◆ What to work on:
Pull from the data below each line where the word "true" occurs, and copy it.

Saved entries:
···

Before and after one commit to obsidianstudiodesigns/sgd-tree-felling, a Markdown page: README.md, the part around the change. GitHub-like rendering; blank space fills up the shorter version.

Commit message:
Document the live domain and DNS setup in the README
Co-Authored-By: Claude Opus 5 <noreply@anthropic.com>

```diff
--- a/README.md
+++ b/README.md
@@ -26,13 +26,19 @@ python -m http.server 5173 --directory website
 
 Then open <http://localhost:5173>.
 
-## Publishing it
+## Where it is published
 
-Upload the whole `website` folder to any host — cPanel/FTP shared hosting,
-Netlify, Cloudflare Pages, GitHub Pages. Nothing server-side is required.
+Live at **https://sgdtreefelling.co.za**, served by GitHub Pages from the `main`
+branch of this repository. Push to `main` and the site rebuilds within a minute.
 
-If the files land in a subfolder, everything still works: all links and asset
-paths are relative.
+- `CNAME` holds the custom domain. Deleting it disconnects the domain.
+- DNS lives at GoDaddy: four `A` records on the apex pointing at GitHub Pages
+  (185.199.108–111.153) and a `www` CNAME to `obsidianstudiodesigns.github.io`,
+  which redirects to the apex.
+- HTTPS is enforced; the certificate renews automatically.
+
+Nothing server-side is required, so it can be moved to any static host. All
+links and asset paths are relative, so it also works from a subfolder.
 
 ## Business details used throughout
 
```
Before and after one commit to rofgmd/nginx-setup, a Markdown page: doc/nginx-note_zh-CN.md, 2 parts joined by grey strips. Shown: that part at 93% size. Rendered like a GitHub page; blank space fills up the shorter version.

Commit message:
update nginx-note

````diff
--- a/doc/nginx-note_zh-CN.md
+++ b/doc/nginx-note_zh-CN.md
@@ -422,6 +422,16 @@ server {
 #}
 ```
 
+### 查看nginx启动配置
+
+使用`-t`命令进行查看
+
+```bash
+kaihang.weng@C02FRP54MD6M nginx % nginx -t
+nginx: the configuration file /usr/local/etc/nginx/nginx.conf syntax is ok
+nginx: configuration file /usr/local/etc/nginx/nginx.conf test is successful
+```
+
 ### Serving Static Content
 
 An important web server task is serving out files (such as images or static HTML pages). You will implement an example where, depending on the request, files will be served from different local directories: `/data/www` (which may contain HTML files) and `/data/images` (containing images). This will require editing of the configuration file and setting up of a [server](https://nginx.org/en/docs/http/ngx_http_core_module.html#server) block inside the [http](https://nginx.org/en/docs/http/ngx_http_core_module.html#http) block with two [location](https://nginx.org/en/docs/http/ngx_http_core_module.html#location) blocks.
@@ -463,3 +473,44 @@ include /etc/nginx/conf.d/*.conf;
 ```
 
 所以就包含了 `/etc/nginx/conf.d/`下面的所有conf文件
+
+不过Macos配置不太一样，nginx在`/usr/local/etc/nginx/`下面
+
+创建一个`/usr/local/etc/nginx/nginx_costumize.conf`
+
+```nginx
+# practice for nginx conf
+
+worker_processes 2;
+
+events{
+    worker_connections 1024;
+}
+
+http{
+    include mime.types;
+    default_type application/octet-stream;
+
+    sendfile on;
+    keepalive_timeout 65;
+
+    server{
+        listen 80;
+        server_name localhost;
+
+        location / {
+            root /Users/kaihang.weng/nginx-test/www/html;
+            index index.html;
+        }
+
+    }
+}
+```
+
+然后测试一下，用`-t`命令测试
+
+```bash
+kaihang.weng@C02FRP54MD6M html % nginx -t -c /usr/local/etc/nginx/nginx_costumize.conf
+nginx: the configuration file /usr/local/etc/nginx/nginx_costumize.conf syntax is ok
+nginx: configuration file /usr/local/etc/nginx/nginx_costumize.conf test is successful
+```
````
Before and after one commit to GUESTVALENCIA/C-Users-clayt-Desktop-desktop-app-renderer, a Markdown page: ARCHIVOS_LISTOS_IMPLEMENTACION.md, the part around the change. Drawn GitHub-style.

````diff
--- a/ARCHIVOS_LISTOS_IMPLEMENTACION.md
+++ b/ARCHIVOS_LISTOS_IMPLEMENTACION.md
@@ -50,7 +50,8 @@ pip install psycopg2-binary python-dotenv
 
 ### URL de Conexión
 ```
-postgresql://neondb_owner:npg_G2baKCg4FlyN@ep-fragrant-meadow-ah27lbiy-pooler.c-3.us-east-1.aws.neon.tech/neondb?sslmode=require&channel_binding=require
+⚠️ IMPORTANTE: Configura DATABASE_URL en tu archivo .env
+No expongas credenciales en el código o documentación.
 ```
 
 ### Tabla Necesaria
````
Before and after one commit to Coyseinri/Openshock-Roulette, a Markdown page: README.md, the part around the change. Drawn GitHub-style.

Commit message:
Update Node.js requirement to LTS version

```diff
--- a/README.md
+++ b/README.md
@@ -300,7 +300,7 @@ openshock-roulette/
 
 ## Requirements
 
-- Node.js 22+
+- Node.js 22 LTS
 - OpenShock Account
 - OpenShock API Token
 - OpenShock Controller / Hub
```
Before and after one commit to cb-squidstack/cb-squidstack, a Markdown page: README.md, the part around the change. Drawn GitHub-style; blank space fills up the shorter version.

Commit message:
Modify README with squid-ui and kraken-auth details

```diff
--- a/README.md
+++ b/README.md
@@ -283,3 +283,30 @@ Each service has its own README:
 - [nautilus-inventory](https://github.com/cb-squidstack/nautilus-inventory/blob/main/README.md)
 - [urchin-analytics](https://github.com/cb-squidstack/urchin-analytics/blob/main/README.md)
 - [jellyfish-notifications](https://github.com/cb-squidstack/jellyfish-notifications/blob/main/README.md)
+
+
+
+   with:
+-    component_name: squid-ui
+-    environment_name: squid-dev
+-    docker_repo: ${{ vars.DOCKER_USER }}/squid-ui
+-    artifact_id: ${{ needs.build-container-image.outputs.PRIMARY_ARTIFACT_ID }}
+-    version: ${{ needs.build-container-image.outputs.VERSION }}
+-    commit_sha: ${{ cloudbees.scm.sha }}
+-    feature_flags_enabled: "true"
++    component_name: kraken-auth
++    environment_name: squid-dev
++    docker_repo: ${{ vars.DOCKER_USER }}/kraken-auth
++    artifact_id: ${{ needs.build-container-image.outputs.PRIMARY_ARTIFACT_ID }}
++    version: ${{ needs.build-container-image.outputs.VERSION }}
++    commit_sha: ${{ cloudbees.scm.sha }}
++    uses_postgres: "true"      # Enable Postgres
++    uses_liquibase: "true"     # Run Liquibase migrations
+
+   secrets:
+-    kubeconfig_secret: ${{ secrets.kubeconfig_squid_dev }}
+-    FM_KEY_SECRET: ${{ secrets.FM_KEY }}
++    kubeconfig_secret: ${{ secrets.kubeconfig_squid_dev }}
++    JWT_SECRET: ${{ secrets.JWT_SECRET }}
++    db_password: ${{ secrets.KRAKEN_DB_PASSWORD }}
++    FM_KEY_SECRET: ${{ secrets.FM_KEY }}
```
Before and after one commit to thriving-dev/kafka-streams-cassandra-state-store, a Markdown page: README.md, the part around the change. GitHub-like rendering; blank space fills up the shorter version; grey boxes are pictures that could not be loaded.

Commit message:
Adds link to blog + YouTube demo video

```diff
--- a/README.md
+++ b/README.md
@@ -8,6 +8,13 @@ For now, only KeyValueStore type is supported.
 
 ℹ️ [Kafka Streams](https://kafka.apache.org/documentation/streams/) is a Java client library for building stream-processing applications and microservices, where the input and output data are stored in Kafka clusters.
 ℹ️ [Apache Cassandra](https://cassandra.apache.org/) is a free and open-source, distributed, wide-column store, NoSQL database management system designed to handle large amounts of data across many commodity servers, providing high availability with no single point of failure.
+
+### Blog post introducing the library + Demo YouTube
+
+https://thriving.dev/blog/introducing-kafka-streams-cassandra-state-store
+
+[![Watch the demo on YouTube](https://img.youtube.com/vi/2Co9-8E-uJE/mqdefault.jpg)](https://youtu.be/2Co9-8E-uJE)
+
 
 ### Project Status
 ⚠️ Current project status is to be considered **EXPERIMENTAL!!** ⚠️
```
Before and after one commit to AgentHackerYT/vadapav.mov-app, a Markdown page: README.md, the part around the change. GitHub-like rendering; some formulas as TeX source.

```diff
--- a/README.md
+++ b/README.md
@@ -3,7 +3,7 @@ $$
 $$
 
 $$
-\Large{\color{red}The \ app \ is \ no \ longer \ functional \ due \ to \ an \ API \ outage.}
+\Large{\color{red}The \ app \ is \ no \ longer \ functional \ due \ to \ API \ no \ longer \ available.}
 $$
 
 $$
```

···

◆ Result of this task:
+-    feature_flags_enabled: "true"
++    uses_postgres: "true"      # Enable Postgres
++    uses_liquibase: "true"     # Run Liquibase migrations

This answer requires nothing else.